The Lovely Bones


Saoirse Ronan as Susie Salmon
Mark Wahlberg as Jack Salmon
Rachel Weisz as Abigail Salmon
Stanley Tucci as George Harvey
Susan Sarandon as Grandma Lynn
Rose McIver as Lindsey Salmon
Jake Abel as Brian Nelson
Thomas McCarthy as Principal Caden
Michael Imperioli as Len Fenerman
Amanda Michalka as Clarissa
Reece Ritchie as Ray Singh

It takes a really talented director to make a film about the afterlife, even when working off the bones of another work. It’s all too easy to fall into easy spiritualism and empty, banal rhetoric. Or worse, to give way to every fantastic set piece he ever dreamed up in one big, overdone mess.

God knows, Peter Jackson (“The Lord of the Rings”) is a talented director, and his adaptation of Alice Seybold’s “The Lovely Bones” manages the tricky task of sidestepping most of those risks while simultaneously embracing them. The end result is a character study masquerading as a story about life after death (or vice versa) that could easily leave some people feeling unsatisfied. But keep heart, it’s better than it might seem at first glance.

When 14-year-old Susie Salmon (Saoirse Ronan) falls victim to a serial killer (Stanley Tucci) with a thing for young girls, she finds herself trapped in a form of limbo, unable to move on and unable to stop watching the lives of her family and friends as they continue on without her.

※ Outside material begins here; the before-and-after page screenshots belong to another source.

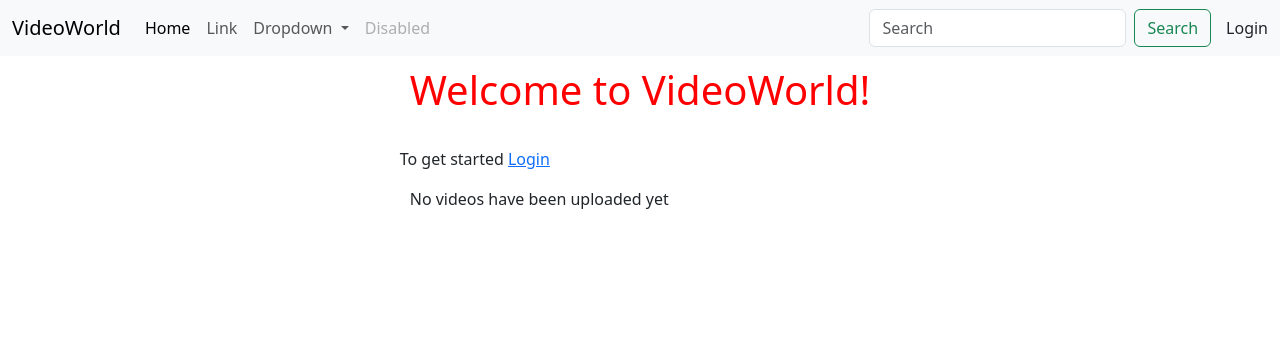
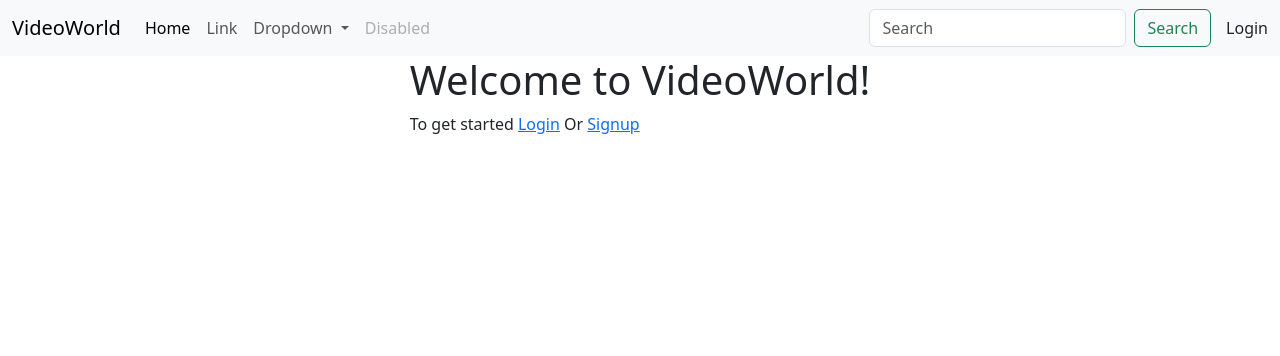
Before and after one commit to WaryEwe/Videoworld, a Django app: template videos/templates/home.html in a window 1280 px wide. Shown: the top 356 px of the page. Run offline with Django 5.2, Linux system fonts and the light colour scheme; the template is opened without the code that fills it, so the values that code supplies are empty; parts of the project's set-up code (start-up, migrations or seed data) failed here and were passed over.

Commit message:
Worked on homepage and video views

```diff
--- a/users/templates/profile.html
+++ b/users/templates/profile.html
@@ -78,20 +78,21 @@
      <div class="p-content-container">
 
        {% for v in videos %}
+       <div class="p-video-container">
 
          <div class="col-md-4 mb-4">
            <div class="video-thumbnail position-relative">
             <a href="{%url 'video' video_id=v.id%}">
               <div class="p-video-thumbnail">
-                <img src="{{v.video_thumb.url}}" width="300px" height="160px" alt="Video Thumbnail">
+                <img src="{{v.video_thumb.url}}" alt="Video Thumbnail">
                  </div>
-              <div class="play-btn">▶</div>
                 </a>
                </div>
                 <h5 class="mt-2">{{v.video_title}}</h5>
                   <p>{{v.video_view}} views</p>
                     <p>{{v.video_date}}</p>
                     </div>
+       </div>
                     {% endfor %}
        {% endif %}
        </div>
--- a/videos/static/css/home.css
+++ b/videos/static/css/home.css
@@ -9,15 +9,30 @@ body {
 }
 
 .h-overview-container {
-  margin-bottom: 15px;
-  padding: 10px;
-  color: red;
+}
+.h-content-container {
+  display: flex;
+  transform: translateY(40%);
+}
+.h-video-thumbnail  img {
+  max-width: 400px;
+  max-height: 200px;
 }
 
 .h-videos-container {
-  margin: 10px
+  display: flex;
+  position: relative;
+  flex-direction: row;
+  padding: 25px;
 }
-
-.h-user-info {
-  margin-top: 10px;
+.h-video-container {
+  display: flex;
+  position: relative;
+  margin-right: 10px;
 }
+.h-content-header-container {
+  display: flex;
+  position: relative;
+  max-height: 150px;
+  transform: translateY(-45%);
+}
--- a/videos/templates/home.html
+++ b/videos/templates/home.html
@@ -7,30 +7,39 @@
   <div class="h-overview-container">
    <h1>Welcome to VideoWorld!</h1>
   </div>
-  <div class="h-user-info">
 
  {% if user.is_authenticated %}
  <p>You're currently logged in as <a href="{%url 'user' username=username%}">{{user.username}}</a></p>
  {%else%}
-  <p>To get started <a href="{%url 'login'%}">Login</a></p>
-
-   {% endif %}
-  </div>
-   <div class="h-videos-container">
+ <p>To get started <a href="{%url 'login'%}">Login</a> Or <a href="{%url 'signup'%}">Signup</a></p>
+ {% endif %}
+ <div class="container">
+   <div class="h-content-container">
      {% if videos %}
-     <div class="h-videos-text-overview">
-     <h2>Latest videos</h2>
+     <div class="h-content-header-container">
+       <h3 class="col-md-2">Latest videos</h3>
      </div>
-     {% for v in videos  %}
-     <div class="h-video-link">
-       <a href="{%url 'video' video_id=v.id %}">{{v.video_title}}</a>
+     <div class="h-videos-container">
+     {% for v in videos %}
+     <div class="h-video-container">
+      <div class="col-md-4 mb-4">
+           <div class="video-thumbnail position-relative">
+             <a href="{%url 'video' video_id=v.id%}">
+              <div class="h-video-thumbnail">
+                <img src="{{v.video_thumb.url}}" alt="Video Thumbnail">
+                 </div>
+                </a>
+               </div>
+               <h5 class="mt-2">{{v.video_title}}</h5>
+               <p>{{v.video_view}} views</p>
+               <p>{{v.video_date}}</p>
+            </div>
      </div>
      {% endfor %}
-     {%else%}
-     <p>No videos have been uploaded yet</p>
+     </div>
      {% endif %}
+   </div>
+ </div>
 
-   </div>
-</div>
 
 {%endblock 'main'%}
--- a/videos/templates/video.html
+++ b/videos/templates/video.html
@@ -3,6 +3,7 @@
 {% load static %}
 {%block 'main'%}
 <link rel="stylesheet" href="{% static 'css/video.css'%}">
+<script src="{% static 'hitcount/jquery.postcsrf.js' %}"></script>
 <div class="v-main-container">
   <div class="v-content">
     <div class="v-video-container">
--- a/videos/urls.py
+++ b/videos/urls.py
@@ -1,9 +1,7 @@
-from django.urls import path
+from django.urls import path, include
 from . import views
 urlpatterns = [
     path('', views.home_view, name='home'),
     path('upload/', views.upload_vid_view, name='upload'),
     path('video/<int:video_id>/', views.video_view, name='video'),
-
-
 ]
--- a/videos/views.py
+++ b/videos/views.py
@@ -8,7 +8,7 @@ from django.shortcuts import redirect
 from django.urls import reverse
 from users import models
 from hitcount.models import HitCount
-from hitcount.views import HitCountMixin
+from hitcount.views import HitCountDetailView
 
 def home_view(request):
     videos = VideoModel.objects.all()
@@ -32,7 +32,6 @@ def upload_vid_view(request):
             video_f_s = video_f.save(commit=False)
             video_f_s.video_uploader = request.user
             video_f_s.save()
-
             video_f_s.gen_thumb()
             return redirect('user', username=username)
     else:
@@ -49,9 +48,12 @@ def video_view(request, video_id):
     video_link = request.path.split('/')[-2]
     video = VideoModel.objects.get(id=video_id)
     username = models.ProfileModel.objects.filter()
+    video_view, created = HitCount.objects.get_or_create(content_type=video_id, id=video_id)
+    video_view.hit()
     context = {
         'video_link':video_link,
         'video':video,
         'username':username,
+        'video_view': video_view,
     }
     return render(request, 'video.html', context)
```
Also changed, not shown: users/static/css/profile.css (+7 -5 lines), videos/models.py (+4 -3 lines), media/profile_images/pexels-padrinan-255379.jpg (added), videos/migrations/0017_remove_videomodel_video_view.py (added), videos/migrations/0018_videomodel_video_view.py (added).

Even though a crime is at the heart of “The Lovely Bones,” it is not a mystery or crime story; it begins with the crime and the nature of it is never in question and while that fact is played for tension here and there it’s not really what the film is about.

Crime films generally focus on death and/or punishment and while “The Lovely Bones” considers those, it’s got bigger fish to fry. It’s about life after death, literally. What happens to someone when they die – to them, to us, to the world around.

Susie is dead but she’s unable to let go of her life, stuck in a world that mutates to her subconscious, both protecting her from and drawing her inevitably towards the truth of what has happened to her. She’s undergoing the universe’s worse case of denial.

More interesting are her living family, who must first come to grips with what’s happened to her and then try and move on with their lives, always wondering how, how is that possible when facing such loss. As beautiful and imaginative the afterlife aspects of the “The Lovely Bones” are, it’s the family that’s the real heart of the film.

The thing that has always separated Jackson from a lot of his other big-budget adventure brethren is his attention to and ability with his actors and “The Lovely Bones” is no different. Saoirse Ronan is as empathetic and expressive as she was in her Oscar-nominated turn in “Atonement,” at least in the opening 20 minutes as we get the last brief glimpse of her real life, and the moments leading up to her murder.

And Mark Wahlberg is probably the best he’s been since “Boogie Nights” as he gradually falls apart under the strain of his daughter’s fate. He holds the film together in the way Jack Salmon is unable to as he starts his own mis-guided attempt to find his daughter’s killer.

But that’s where Jackson’s particular idiosyncrasies get the better of him. He’s always been drawn to darker material–he started his career as a gore horror director after all–and that’s no different here. Despite the best moments of the film residing with the disintegrating Salmons, Jackson can’t seem to stay away from Susie’s killer. It is an interesting side, how death affects the ones who cause it, but it feels like he’s dwelling a bit, and it’s more of a distraction than it needs to be. It takes time away from other family members, particularly mom Abigail (Rachel Weisz) who is so important thematically but hardly ever around. The performances are great, don’t get me wrong, but often ill-placed.

A lot of the film is left behind to make room for some splendid visual moments in Susie’s afterlife. Early on, as she explores her world, it is quite fantastic, with a few virtuoso moments of visual imagination. Like Brian Eno’s atmospheric score, it’s flashy without being flashy, and that is hard to do.

But it also feels a little bit for naught. There is a balancing act going on between the two worlds – without the family the afterlife would be oppressively upbeat and without the afterlife the family would be hopelessly dreary. It doesn’t work quite as well as it could but there’s quite a bit there to be grateful for, and it does get better with repeat viewings, once the pitfalls are out of the way and you can concentrate on its strengths.

In the end, “The Lovely Bones” is probably a much better idea for a book than it is a movie, but it’s still a very good one, and those don’t come along too often.